▶ _Stored items_
——————

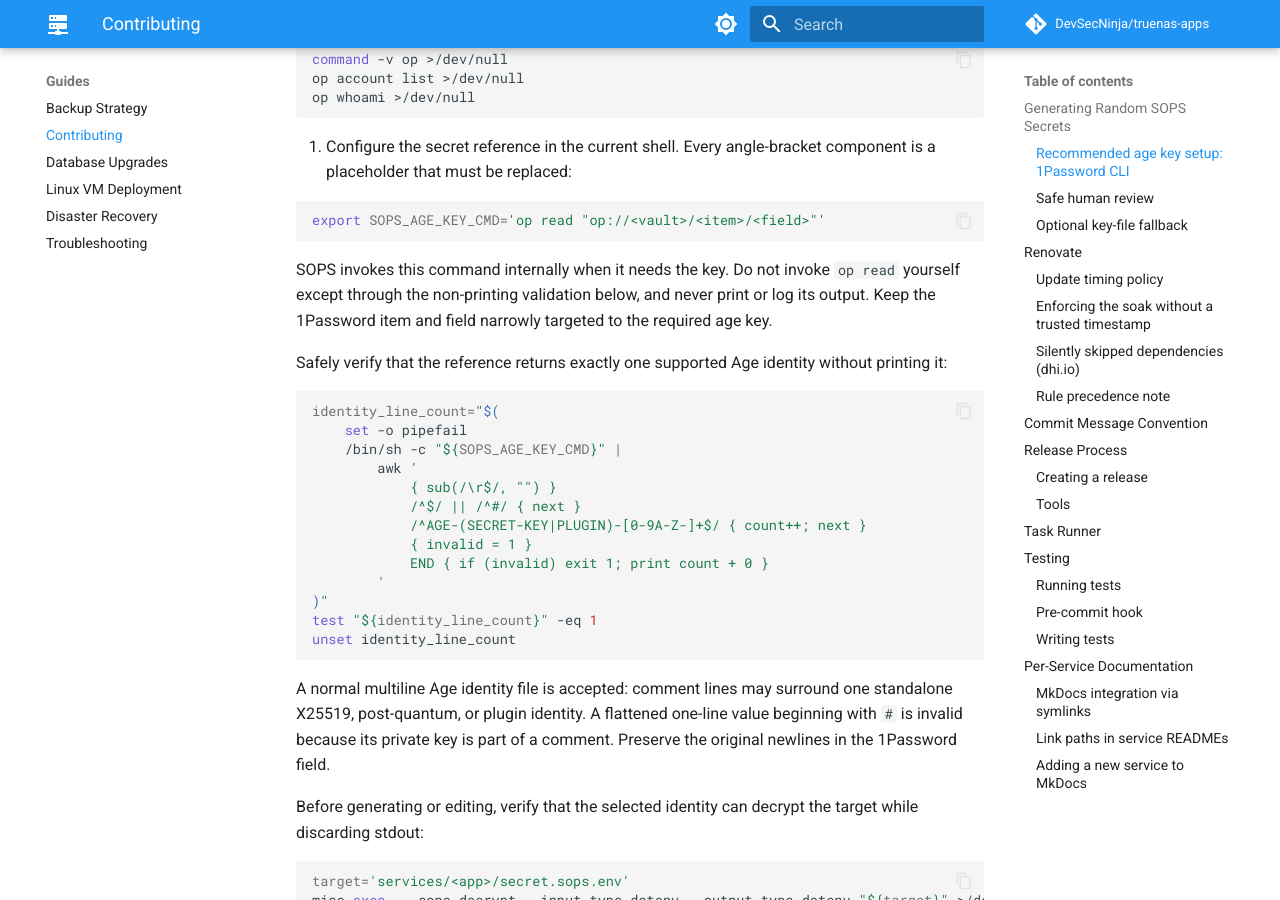
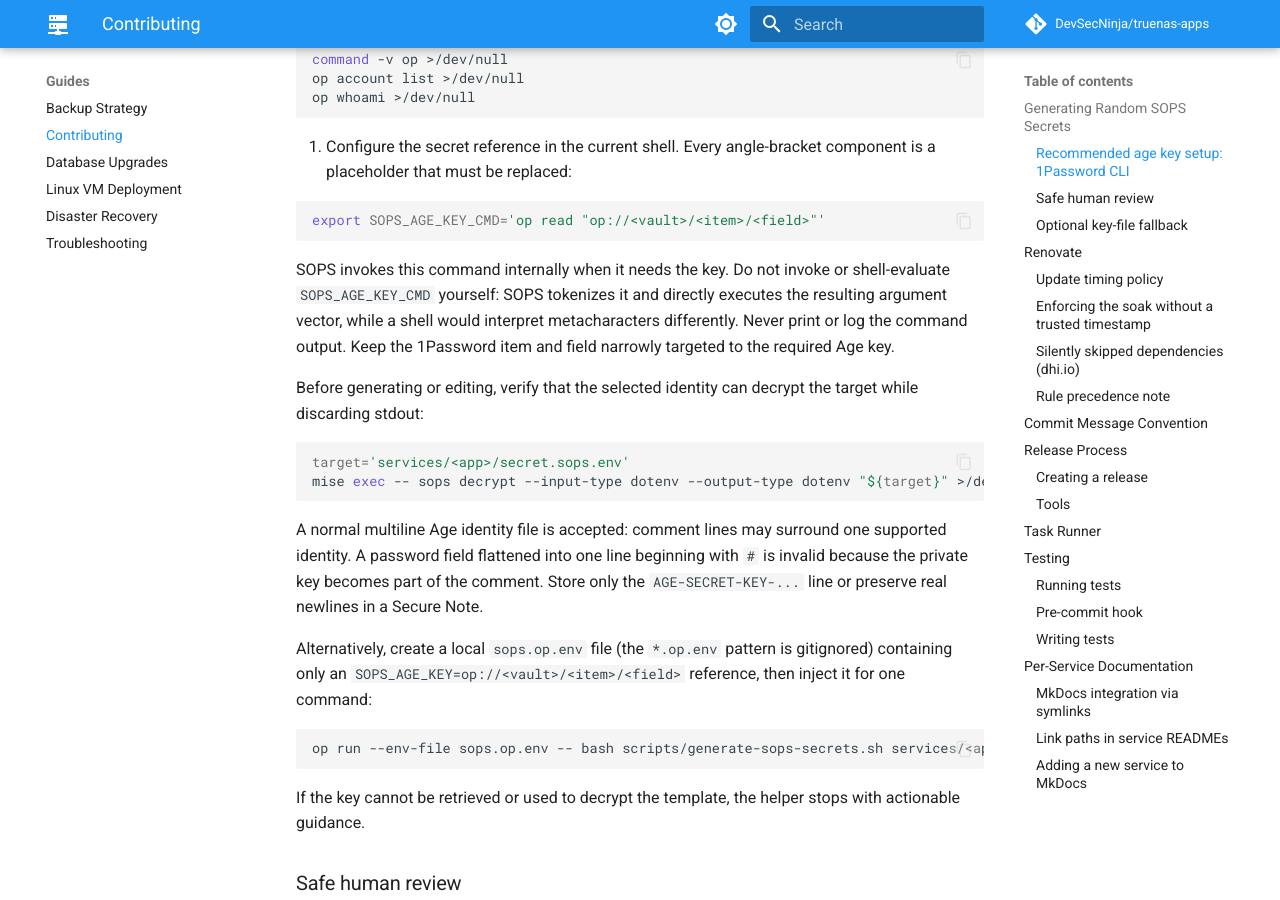
Before and after one commit to DevSecNinja/truenas-apps, an MkDocs documentation site: the page built from docs/CONTRIBUTING.md, in a window 1280 px wide and 900 px high, scrolled down 1101 px. Built offline with MkDocs 1.6.1 and Material for MkDocs 9.7.7, drawn with Linux system fonts in a browser that asks for light colours; comment, search, counter and statistics services are not loaded; some of the changed text lies outside the part shown.

Commit message:
fix(sops): align key command validation
Co-authored-by: Copilot App <223556219+Copilot@users.noreply.github.com>

````diff
--- a/docs/CONTRIBUTING.md
+++ b/docs/CONTRIBUTING.md
@@ -43,31 +43,11 @@ Use SOPS-native `SOPS_AGE_KEY_CMD` so the private key remains in 1Password:
    export SOPS_AGE_KEY_CMD='op read "op://<vault>/<item>/<field>"'
    ```
 
-SOPS invokes this command internally when it needs the key. Do not invoke `op read` yourself except through the non-printing validation below, and never print or log its output. Keep the 1Password item and field narrowly targeted to the required age key.
-
-Safely verify that the reference returns exactly one supported Age identity
-without printing it:
-
-```sh
-identity_line_count="$(
-    set -o pipefail
-    /bin/sh -c "${SOPS_AGE_KEY_CMD}" |
-        awk '
-            { sub(/\r$/, "") }
-            /^$/ || /^#/ { next }
-            /^AGE-(SECRET-KEY|PLUGIN)-[0-9A-Z-]+$/ { count++; next }
-            { invalid = 1 }
-            END { if (invalid) exit 1; print count + 0 }
-        '
-)"
-test "${identity_line_count}" -eq 1
-unset identity_line_count
-```
-
-A normal multiline Age identity file is accepted: comment lines may surround
-one standalone X25519, post-quantum, or plugin identity. A flattened one-line
-value beginning with `#` is invalid because its private key is part of a
-comment. Preserve the original newlines in the 1Password field.
+SOPS invokes this command internally when it needs the key. Do not invoke or
+shell-evaluate `SOPS_AGE_KEY_CMD` yourself: SOPS tokenizes it and directly
+executes the resulting argument vector, while a shell would interpret
+metacharacters differently. Never print or log the command output. Keep the
+1Password item and field narrowly targeted to the required Age key.
 
 Before generating or editing, verify that the selected identity can decrypt the target while discarding stdout:
 
@@ -75,6 +55,11 @@ Before generating or editing, verify that the selected identity can decrypt the
 target='services/<app>/secret.sops.env'
 mise exec -- sops decrypt --input-type dotenv --output-type dotenv "${target}" >/dev/null
 ```
+
+A normal multiline Age identity file is accepted: comment lines may surround
+one supported identity. A password field flattened into one line beginning with
+`#` is invalid because the private key becomes part of the comment. Store only
+the `AGE-SECRET-KEY-...` line or preserve real newlines in a Secure Note.
 
 Alternatively, create a local `sops.op.env` file (the `*.op.env` pattern is gitignored) containing only an `SOPS_AGE_KEY=op://<vault>/<item>/<field>` reference, then inject it for one command:
 
````
Also changed, not shown: other parts of docs/CONTRIBUTING.md (+1 -1 lines), .github/skills/sops-secrets/SKILL.md, 5 other files.
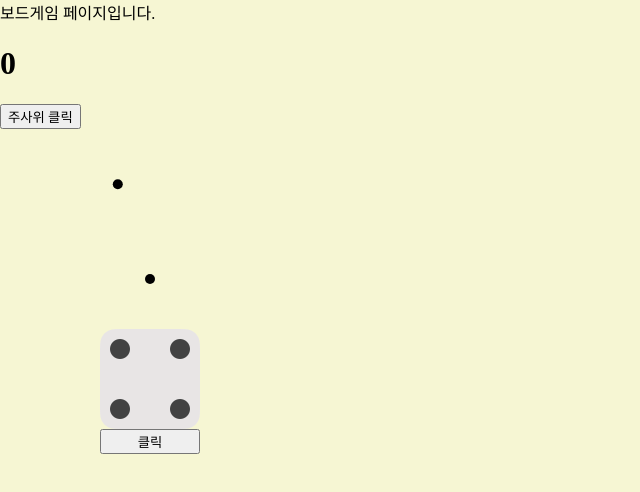
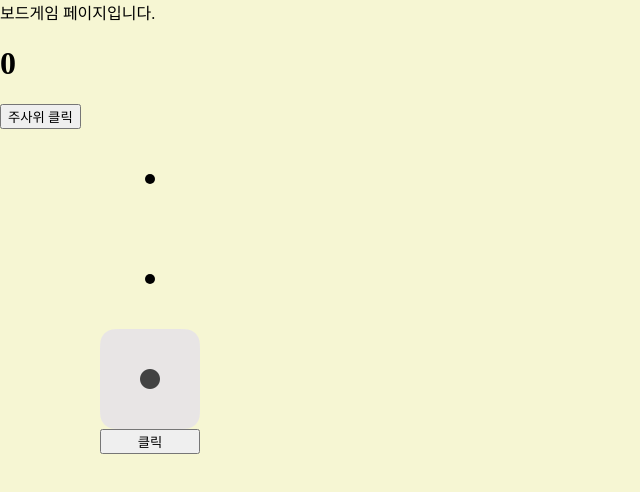
Before and after one commit to paldal-idol/BbangNyang, a React app in the folder client/: page /game in a window 1280 px wide. Both pictures are taken after a click on the button "주사위 클릭". Shown: the top 492 px of the page, without its empty margins (0-640 px from the left). Built offline with nearby package versions, Linux system fonts and the light colour scheme; a web font is replaced by a local one.

Commit message:
help : error in my code

```diff
--- a/client/src/components/organisms/Allow_dice_again.tsx
+++ b/client/src/components/organisms/Allow_dice_again.tsx
@@ -13,8 +13,20 @@
   };
   useEffect(() => {
     setScore(Accumurate_Dice_Score + diceState_value);
-    console.log(diceState_value, Accumurate_Dice_Score);
   }, [diceState_value]);
+  useEffect(() => {
+    if (1 <= Accumurate_Dice_Score && Accumurate_Dice_Score < 8) {
+      let select_more = confirm('더 하시겠습니까?');
+      if (select_more) {
+        setDice_active(true);
+      } else {
+        setDice_active(false);
+      }
+      setDice_active(true);
+    } else if (Accumurate_Dice_Score >= 8) {
+      setDice_active(false);
+    }
+  }, [Accumurate_Dice_Score]);
   return (
     <div>
       <h1>{Accumurate_Dice_Score}</h1>
--- a/client/src/components/organisms/Dice_svg.tsx
+++ b/client/src/components/organisms/Dice_svg.tsx
@@ -35,6 +35,7 @@
   position: absolute;
   width: 100px;
 `;
+
 const Dice = () => {
   const [intervalFunc, setIntervalFunc] = useState(null);
   const [diceImage, setDiceImage] = useState(dice_list[0]);
@@ -61,12 +62,12 @@
     console.log(diceNumber);
     setDiceImage(dice_list[diceNumber - 1]);
 
-    const a = diceNumber;
+    let a = diceNumber;
     setResult_score(a);
   };
 
   useEffect(() => {
-    tick();
+    // tick();
   }, []);
 
   return (
```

——————

▶ _The task_
Once the lines above that include "organisms" are counted, report the number and nothing else.

▶ _Your response_
4